"That's outrageous," said Hayward Councilman Kevin Dowling, shortly after the message arrived in his e-mail inbox on Friday afternoon. "These people don't live in Hayward. ... If it's such a great deal, why don't you bring it to your own city?"
The San Leandro business network e-mailed 1,100 people on its membership and e-mail lists, asking them to "join chamber leaders in showing support for the proposed Eastshore Energy Center."
The e-mail urged members to print out and mail a form letter to the California Energy Commission in support of the 115-megawatt gas-burning plant. It also warned that "a group of individuals is trying to kill" the project.

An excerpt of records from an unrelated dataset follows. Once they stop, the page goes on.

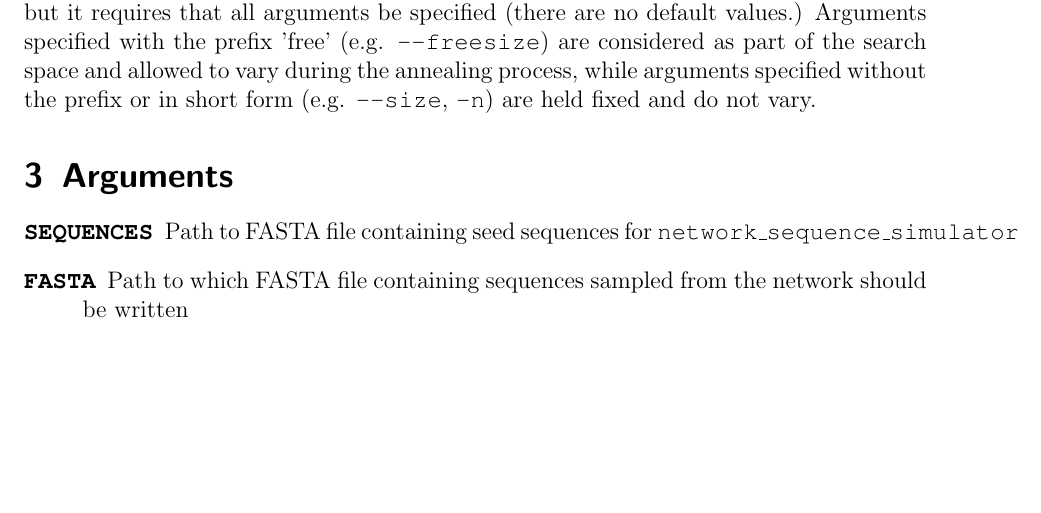
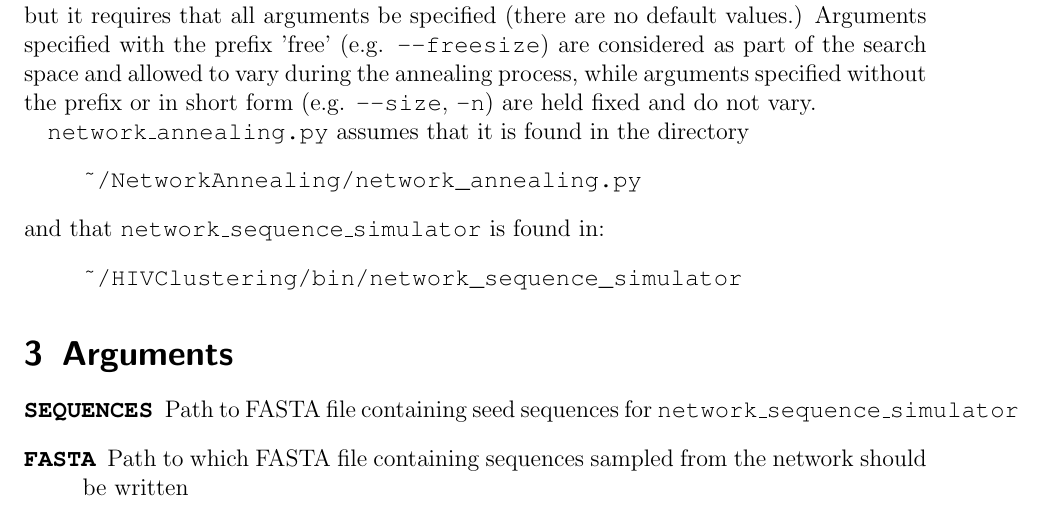
Before and after one commit to anthony-aylward/NetworkAnnealing, a LaTeX document (network_annealing_doc.tex): part of page 2 of 4 before the commit and part of page 2 of 5 after it, cut so that both start at the same text, the shorter picture padded with empty space. Compiled offline with pdfLaTeX.

Commit message:
Update network_annealing_doc.tex

```diff
--- a/network_annealing_doc.tex
+++ b/network_annealing_doc.tex
@@ -50,6 +50,19 @@ Below is an illustration of \texttt{network{\textunderscore}annealing.py}'s usag
 exit
 \end{verbatim}
 \texttt{network{\textunderscore}annealing.py} takes the same arguments as \texttt{network{\textunderscore}sequence{\textunderscore}simulator}, but it requires that all arguments be specified (there are no default values.) Arguments specified with the prefix 'free' (e.g. \texttt{--freesize}) are considered as part of the search space and allowed to vary during the annealing process, while arguments specified without the prefix or in short form (e.g. \texttt{--size}, \texttt{-n}) are held fixed and do not vary.
+
+\texttt{network{\textunderscore}annealing.py} assumes that it is found in the directory
+\begin{quote}
+\begin{verbatim}
+~/NetworkAnnealing/network_annealing.py
+\end{verbatim}
+\end{quote}
+ and that \texttt{network{\textunderscore}sequence{\textunderscore}simulator}  is found in:
+ \begin{quote}
+\begin{verbatim}
+~/HIVClustering/bin/network_sequence_simulator
+\end{verbatim}
+\end{quote}
 
 \section{Arguments}
 \begin{description}
```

Dowling said he objected to the tone of the letter, a nearly identical version of which went out to members of the Hayward Chamber of Commerce last week.
The Hayward City Council voted unanimously to oppose the power plant in March, although the state has ultimate authority on whether it is built. The state Energy Commission has also reported receiving more than 1,300 letters against the plant so far.
"The council's against it, and most of the community is against it," Dowling said. "Everybody but the chamber is against it.
San Leandro Chamber CEO Diana Gentry said her organization decided to lend its support to the plant after receiving a request from Gordon Galvan, a local consultant for Texas-based plant developer Tierra Energy, and after talking to Tom Guarino, a community affairs representative for Pacific Gas & Electric.
Galvan is also a former San Leandro councilman who serves on the San Leandro Chamber's government relations committee. Guarino is a former CEO of the San Leandro Chamber who also serves on the government relations committee. Neither participated when the board voted last week to support the plant, Galvan said.
"We asked for their support," Galvan said. "We're going to ask a lot of people for their support. It's not just a Hayward issue, it's a regional issue."
Since the plans became known to the public late last year, proponents have argued that Eastshore's 14 internal combustion engines will help ensure safe, reliable electricity in the Hayward area. The facility would be a "peaker" plant, meant to generate energy for PG&E's power grid during periods of peak demand.
"As a chamber, we feel the project is good business," said Heidi Finberg, a former San Leandro Chamber CEO who said she brought the issue to the chamber's government affairs board on Galvan's behalf. "I don't know of any business, any real organized group, that is opposed to it."
Finberg said Galvan gave a presentation last week, and Guarino "spoke about it from an energy perspective."
Guarino did not return a call or e-mail for comment Friday, but PG&E spokesman David Eisenhauer called Guarino and was told that Guarino "abstained from voting" on the issue.
PG&E signed a contract more than a year ago to buy electricity from Tierra's future plant on Clawiter Road in west Hayward. But the investor-owned utility company has mostly avoided attending public meetings on the project, arguing that it is a third party to the proceedings and not directly involved.
"There's not a whole lot of information we can provide beyond what our contract is with (Tierra), to buy electricity from them," Eisenhauer said.
The e-mail sent to chamber members Friday indicates in the subject line that it is a paid advertisement for Tierra. It criticizes opponents who "ignore crucial facts" about the project's environmental impacts and its community benefits.
"Among the facts that they ignore is that California has a host of public agencies such as the California Energy Commission and the Bay Area Air Quality Management District that have scrutinized this project," the letter states. "Those who oppose the project prefer to utilize scare tactics and misinformation to create fear in individuals."
The air district has reviewed the project and determined it will comply with district standards as long as Tierra buys credits to reduce excess pollution elsewhere. The commission has not yet released its preliminary assessment of the project.
Gentry said chamber leaders voted to support the project because they believe it will help prevent rolling blackouts and brownouts.
"It has an effect on all businesses in Alameda County," Gentry said.
Andrew Wilson, a Hayward resident who has been one of the plant's most active opponents, said he believes the chamber's letter itself misinforms by overstating the specific local benefits to energy reliability.
"It's like a scatter network, it's not like a highway," Wilson said of the energy grid. "If you lose a line one place, they'll bring it in another way."
Critics have said they don't believe Clawiter Road is an appropriate place for the plant because it would be emitting pollutants less than a mile away from homes and schools. There is also another power plant, the 600-megawatt Russell City Energy Center, being proposed farther west in the same general area.
Gentry said the chamber has not taken a position on the Russell City Energy Center, or other power plant proposals, because it has not been asked to do so.
Galvan said the businesses represented by local chambers should be concerned about reliable power.
"You could generate in Tracy, you could generate in Reno, but then you have to build transmission lines," Galvan said. "It's needed here because this is where we have people living and working and businesses."
The Energy Commission's preliminary assessment of the Eastshore project, looking at environmental and other impacts, is scheduled to be completed by the end of July. The same assessment for the Russell City project was due Friday, and an official said it should be uploaded on the commission's Web site by this morning.
Matt O'Brien at (510) 293-2473 or email@example.com.